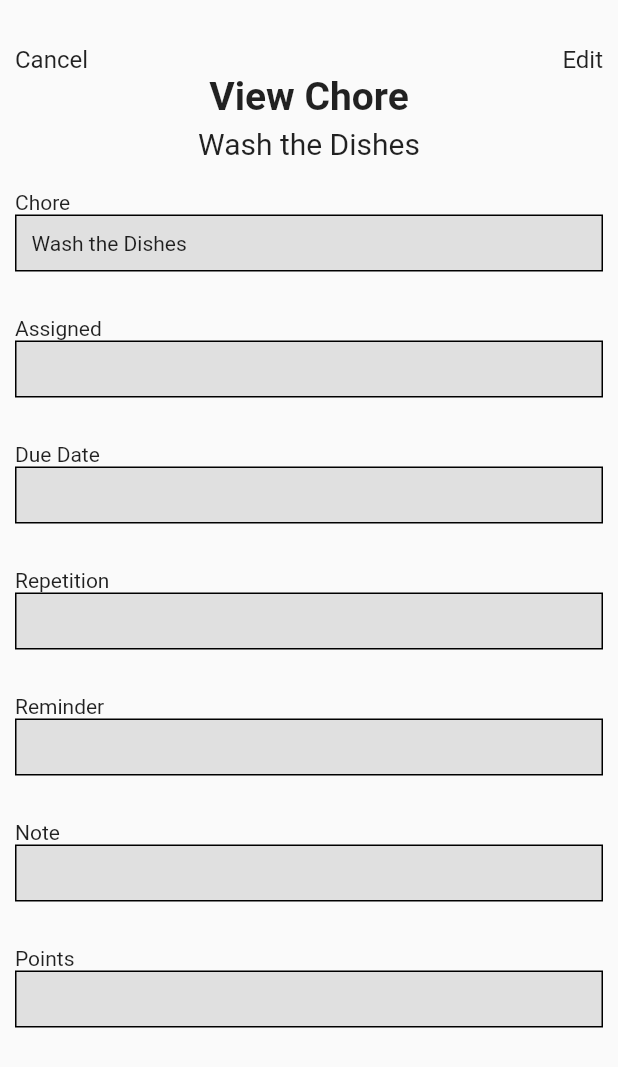
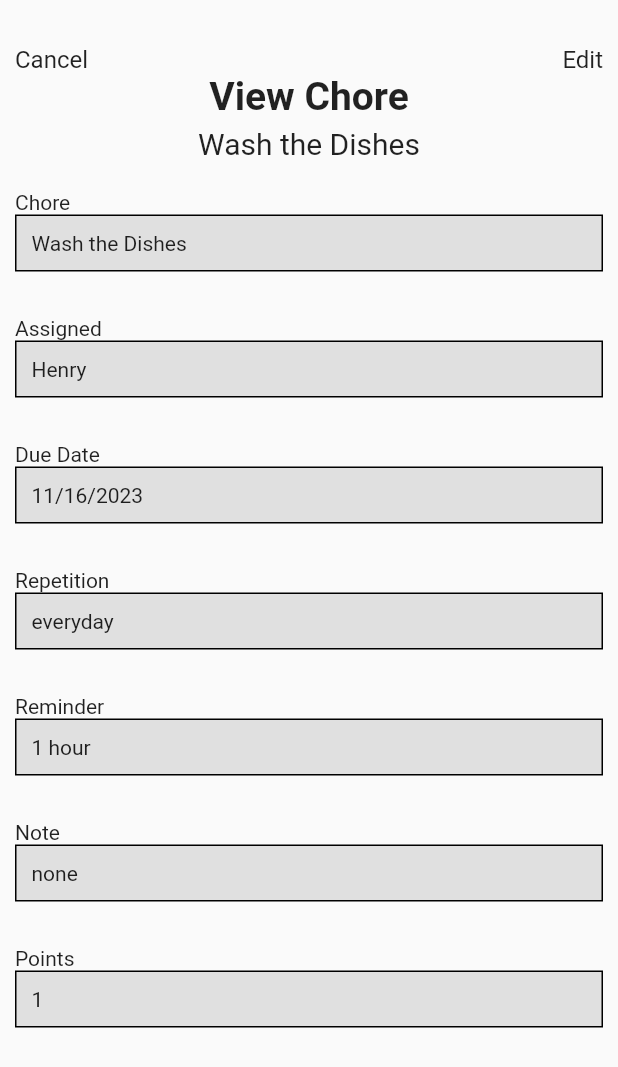
Before and after one commit to Jdd2020/rumii, a Flutter app: the DashboardView screen opened by its route, after a tap on "Wash the Dishes", on a phone screen of 412 x 824 dp. Shown: the top 1067 px of the screen. Run offline on Flutter 3.47's test engine with Material 2 defaults, Android fonts, the light colour scheme and no system bars.

Commit message:
view chore from dashboard

```diff
--- a/lib/views/Dashboard/dashboard_view.dart
+++ b/lib/views/Dashboard/dashboard_view.dart
@@ -6,6 +6,8 @@ import 'package:flutter/services.dart';
 import 'package:rumii/viewmodels/login_view_model.dart';
 import 'package:rumii/views/Chores/chore_list_view.dart';
 import 'package:rumii/views/Chores/view_chore_view.dart';
+import 'package:rumii/viewmodels/chore_view_model.dart';
+import 'package:rumii/models/chore_model.dart';
 
 class DashboardView extends StatefulWidget {
   const DashboardView({super.key});
@@ -21,7 +23,7 @@ class _DashboardViewState extends State<DashboardView> {
   String personName = "";
   String houseKey = "";
 
-  List<String> _recentChores = [];
+  List<Chore> _recentChores = [];
   List<String> _recentStoreNeeds = [];
   List<String> _recentEvents = [];
 
@@ -31,7 +33,7 @@ class _DashboardViewState extends State<DashboardView> {
     List<String> recentEvents = await _dataProvider.fetchRecentEvents();
 
     Map<String, dynamic> jsonData = await _dataProvider.fetchJsonData();
-    List<String> recentChores =
+    List<Chore> recentChores =
         await _dataProvider.fetchRecentChores("Henry", "DSBU781");
 
     setState(() {
@@ -86,9 +88,9 @@ class _DashboardViewState extends State<DashboardView> {
                         Icons.view_list_outlined),
                     const SizedBox(height: 5),
                     _buildList("Store Needs", "/shopping_list",
-                        _recentStoreNeeds, Icons.shopping_cart_outlined),
+                        [], Icons.shopping_cart_outlined), // replace array with _recentStoreNeeds
                     const SizedBox(height: 5),
-                    _buildList("Upcoming Events", "/calendar", _recentEvents,
+                    _buildList("Upcoming Events", "/calendar", [], // replace array with _recentEvents
                         Icons.calendar_month_outlined),
                     const SizedBox(height: 5),
                   ]))),
@@ -101,7 +103,7 @@ class _DashboardViewState extends State<DashboardView> {
   }
 
   Widget _buildList(
-      String title, String route, List<String> items, IconData iconData) {
+      String title, String route, List<Chore> items, IconData iconData) {
     return Column(
       //crossAxisAlignment: CrossAxisAlignment.start,
       children: [
@@ -132,25 +134,28 @@ class _DashboardViewState extends State<DashboardView> {
           physics: const NeverScrollableScrollPhysics(),
           itemCount: items.length,
           itemBuilder: (context, index) {
+            Chore chore = items[index];
+
             return Card(
               elevation: 2,
               margin: const EdgeInsets.symmetric(vertical: 5, horizontal: 10),
               child: ListTile(
-                title: Text(items[index]),
+                title: Text(chore.name),
                 onTap: () => {
                   Navigator.push(
                     context,
                     MaterialPageRoute(
                       builder: (context) => ViewChore(
-                          choreName: items[index],
-                          dueDate: "",
-                          reminder: "",
-                          repetition: "",
-                          points: "",
-                          note: "",
-                          assignUser: ""),
+                          choreName: chore.name,
+                          dueDate: chore.dueDate,
+                          reminder: "1 hour",
+                          repetition: "everyday",
+                          points: "1",
+                          note: "none",
+                          assignUser: "Henry",
                     ),
-                  )
+                  ),
+                  ),
                 },
               ),
             );
@@ -172,12 +177,12 @@ class DataProvider {
     return jsonData;
   }
 
-  Future<List<String>> fetchRecentChores(
+  Future<List<Chore>> fetchRecentChores(
       String personName, String houseKey) async {
     //await Future.delayed(const Duration(seconds: 0));
 
     final Map<String, dynamic> jsonData = await fetchJsonData();
-    final List<String> recentChores = [];
+    final List<Chore> recentChores = [];
 
     if (jsonData.containsKey(houseKey)) {
       //personName
@@ -192,7 +197,14 @@ class DataProvider {
 
         // Retrieve up to 3 most recent chores
         for (int i = 0; i < 3 && i < chores.length; i++) {
-          recentChores.add(chores[i]['name']);
+          final choreData = chores[i];
+          final chore = Chore(
+            name: choreData['name'],
+            dueDate: choreData['dueDate'],
+            priority: choreData['priority'],
+            isCompleted: choreData['isCompleted'],
+          );
+          recentChores.add(chore);
         }
       }
     }
```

════════════════════

§ **WHAT IS NEEDED**
Reproduce every line of the material above, but drop the pictures.

§ **WRITTEN SOLUTION**
Before and after one commit to Jdd2020/rumii, a Flutter app: the DashboardView screen opened by its route, after a tap on "Wash the Dishes", on a phone screen of 412 x 824 dp. Shown: the top 1067 px of the screen. Run offline on Flutter 3.47's test engine with Material 2 defaults, Android fonts, the light colour scheme and no system bars.

Commit message:
view chore from dashboard

```diff
--- a/lib/views/Dashboard/dashboard_view.dart
+++ b/lib/views/Dashboard/dashboard_view.dart
@@ -6,6 +6,8 @@ import 'package:flutter/services.dart';
 import 'package:rumii/viewmodels/login_view_model.dart';
 import 'package:rumii/views/Chores/chore_list_view.dart';
 import 'package:rumii/views/Chores/view_chore_view.dart';
+import 'package:rumii/viewmodels/chore_view_model.dart';
+import 'package:rumii/models/chore_model.dart';
 
 class DashboardView extends StatefulWidget {
   const DashboardView({super.key});
@@ -21,7 +23,7 @@ class _DashboardViewState extends State<DashboardView> {
   String personName = "";
   String houseKey = "";
 
-  List<String> _recentChores = [];
+  List<Chore> _recentChores = [];
   List<String> _recentStoreNeeds = [];
   List<String> _recentEvents = [];
 
@@ -31,7 +33,7 @@ class _DashboardViewState extends State<DashboardView> {
     List<String> recentEvents = await _dataProvider.fetchRecentEvents();
 
     Map<String, dynamic> jsonData = await _dataProvider.fetchJsonData();
-    List<String> recentChores =
+    List<Chore> recentChores =
         await _dataProvider.fetchRecentChores("Henry", "DSBU781");
 
     setState(() {
@@ -86,9 +88,9 @@ class _DashboardViewState extends State<DashboardView> {
                         Icons.view_list_outlined),
                     const SizedBox(height: 5),
                     _buildList("Store Needs", "/shopping_list",
-                        _recentStoreNeeds, Icons.shopping_cart_outlined),
+                        [], Icons.shopping_cart_outlined), // replace array with _recentStoreNeeds
                     const SizedBox(height: 5),
-                    _buildList("Upcoming Events", "/calendar", _recentEvents,
+                    _buildList("Upcoming Events", "/calendar", [], // replace array with _recentEvents
                         Icons.calendar_month_outlined),
                     const SizedBox(height: 5),
                   ]))),
@@ -101,7 +103,7 @@ class _DashboardViewState extends State<DashboardView> {
   }
 
   Widget _buildList(
-      String title, String route, List<String> items, IconData iconData) {
+      String title, String route, List<Chore> items, IconData iconData) {
     return Column(
       //crossAxisAlignment: CrossAxisAlignment.start,
       children: [
@@ -132,25 +134,28 @@ class _DashboardViewState extends State<DashboardView> {
           physics: const NeverScrollableScrollPhysics(),
           itemCount: items.length,
           itemBuilder: (context, index) {
+            Chore chore = items[index];
+
             return Card(
               elevation: 2,
               margin: const EdgeInsets.symmetric(vertical: 5, horizontal: 10),
               child: ListTile(
-                title: Text(items[index]),
+                title: Text(chore.name),
                 onTap: () => {
                   Navigator.push(
                     context,
                     MaterialPageRoute(
                       builder: (context) => ViewChore(
-                          choreName: items[index],
-                          dueDate: "",
-                          reminder: "",
-                          repetition: "",
-                          points: "",
-                          note: "",
-                          assignUser: ""),
+                          choreName: chore.name,
+                          dueDate: chore.dueDate,
+                          reminder: "1 hour",
+                          repetition: "everyday",
+                          points: "1",
+                          note: "none",
+                          assignUser: "Henry",
                     ),
-                  )
+                  ),
+                  ),
                 },
               ),
             );
@@ -172,12 +177,12 @@ class DataProvider {
     return jsonData;
   }
 
-  Future<List<String>> fetchRecentChores(
+  Future<List<Chore>> fetchRecentChores(
       String personName, String houseKey) async {
     //await Future.delayed(const Duration(seconds: 0));
 
     final Map<String, dynamic> jsonData = await fetchJsonData();
-    final List<String> recentChores = [];
+    final List<Chore> recentChores = [];
 
     if (jsonData.containsKey(houseKey)) {
       //personName
@@ -192,7 +197,14 @@ class DataProvider {
 
         // Retrieve up to 3 most recent chores
         for (int i = 0; i < 3 && i < chores.length; i++) {
-          recentChores.add(chores[i]['name']);
+          final choreData = chores[i];
+          final chore = Chore(
+            name: choreData['name'],
+            dueDate: choreData['dueDate'],
+            priority: choreData['priority'],
+            isCompleted: choreData['isCompleted'],
+          );
+          recentChores.add(chore);
         }
       }
     }
```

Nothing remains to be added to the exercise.